And that’s way beyond Permission.

Let me give you an example of a program I did with an e-marketing company named BeNow.

The Lucent Program

We did a recent program for Lucent Technologies that was based on the principles of Participation Marketing, which I will list in a moment.

The program began with a questionnaire sent to 86,000 potential prospects. These were individuals who had expressed interest in Lucent within the past 12 months.

But we weren’t just trying to get a response — our goal was threefold.

1. Qualify each lead

2. Determine exactly which products and services they were most interested in

3. Discover what was their most important buying criteria

The questionnaire generated an 18% response.

We then ranked prospects into seven different tiers, based on what they told us. And began marketing to them in seven different targeted ways.

We also asked prospects how they wanted to hear from us — direct mail, e-mail, by telephone. And we honored their request.

The result was a highly successful campaign, where prospects received only the information from us that they requested, based on not just permission, but active participation.

By the way, questionnaires are an excellent first step in Participation Marketing. For a complete discussion on how and when to use them, please see "The Art of the Questionnaire" a recent article posted at


The 5 Principles of Participation Marketing

1. You really know your customers

You want to make sure you maintain an accurate and up-to-date database. At the very minimum, you want to know their purchase history and how long they’ve been a customer.

If you don’t know, you ask them.

Harvey MacKay, author and owner of a large envelope company, requires his salespeople to complete a 66-question profile of each and every customer.

They don’t do it all at once; but over time, they get to know each customer, their likes and dislikes, their goals and exactly what they want and expect from a supplier.

2. You generate feedback at every opportunity

You may start with a one-time questionnaire; or you may want to create an ongoing customer satisfaction survey.

Your goal is to use every interaction with a customer; every sale or every experience; as an opportunity to learn. Not only about how they feel about you. But also more about them.

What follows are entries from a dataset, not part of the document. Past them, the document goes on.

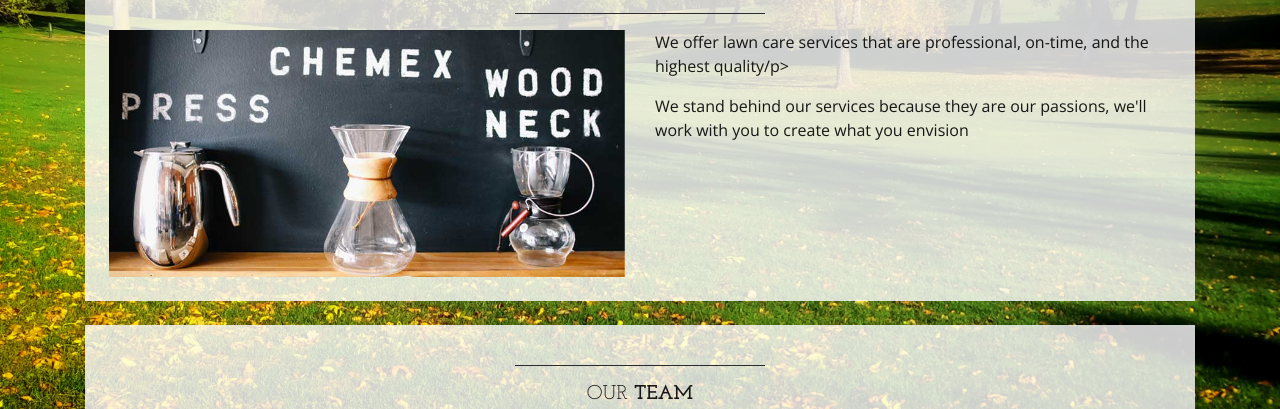
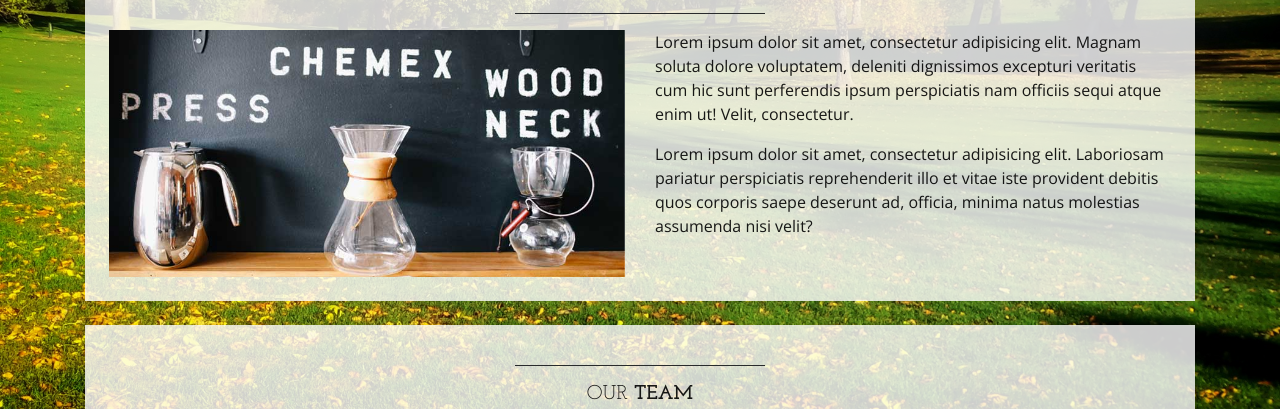
Before and after one commit to tarmes/joemow, a website: page about.html in a window 1280 px wide. Shown: the part 391-800 px from the top of the page. Drawn offline with nearby package versions, Linux system fonts and the light colour scheme.

Commit message:
Revert "Update about.html"

```diff
--- a/about.html
+++ b/about.html
@@ -65,8 +65,8 @@
             <img class="img-fluid mb-4 mb-lg-0" src="img/slide-2.jpg" alt="">
           </div>
           <div class="col-lg-6">
-            <p>We offer lawn care services that are professional, on-time, and the highest quality/p>
-            <p>We stand behind our services because they are our passions, we'll work with you to create what you envision</p>
+            <p>Lorem ipsum dolor sit amet, consectetur adipisicing elit. Magnam soluta dolore voluptatem, deleniti dignissimos excepturi veritatis cum hic sunt perferendis ipsum perspiciatis nam officiis sequi atque enim ut! Velit, consectetur.</p>
+            <p>Lorem ipsum dolor sit amet, consectetur adipisicing elit. Laboriosam pariatur perspiciatis reprehenderit illo et vitae iste provident debitis quos corporis saepe deserunt ad, officia, minima natus molestias assumenda nisi velit?</p>
           </div>
         </div>
       </div>
```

3. You involve customers and prospects as much as possible.

Interaction is the key to Participation Marketing. When you buy a computer from Dell, you decide how much memory it has, and how fast you want to function. You pick all the accessories.

You become the designer, the manufacturer, and even the salesperson.

That’s one reason why Dell sells more computers than IBM.

4. You market on their schedule -- not yours.

The diaper companies do it best, with their programs for new mothers. They give them coupons when they return home from the hospital, and then they follow up a couple of months later.

The reason — at that point, the baby needs a larger size diaper.

Too many strategies are company-focused or product-focused strategies, rather than customer-focused.

5. You make them feel vested in your success.

Participation Marketing means letting your customers know your reasons for doing things, your future plans, perhaps even your profitability.

You don’t only want them to buy your products, you want them to root for you. Because it’s in their interest to do so.

The Future of Participation Marketing

For over 40 years, people sat and simply listened to the radio. By turning it on, they gave advertisers "permission" to talk to them.

Today, the most popular radio programs aren’t just shows you listen to. They’re programs you can call and talk to. "Talk Radio" predominates.

And that’s another example of Participation Marketing

But it goes even further than that. Participation Marketing may be a powerful tool for selling what you have. But it may be even more important in determining what you should sell.

My company began doing e-mail marketing because my clients urged me to. Several of them told me, "We’re starting to do a lot of it. And we’d love for you to be involved."

The highest level of Participation Marketing is when your customers

become actively involved in helping you develop new products and services, because they prefer to do business with you.


Back to First Page of Recent Publications


© Alan Rosenspan & Associates
5 Post Office Square
Sharon, MA 02067
Phone: 781-784-8283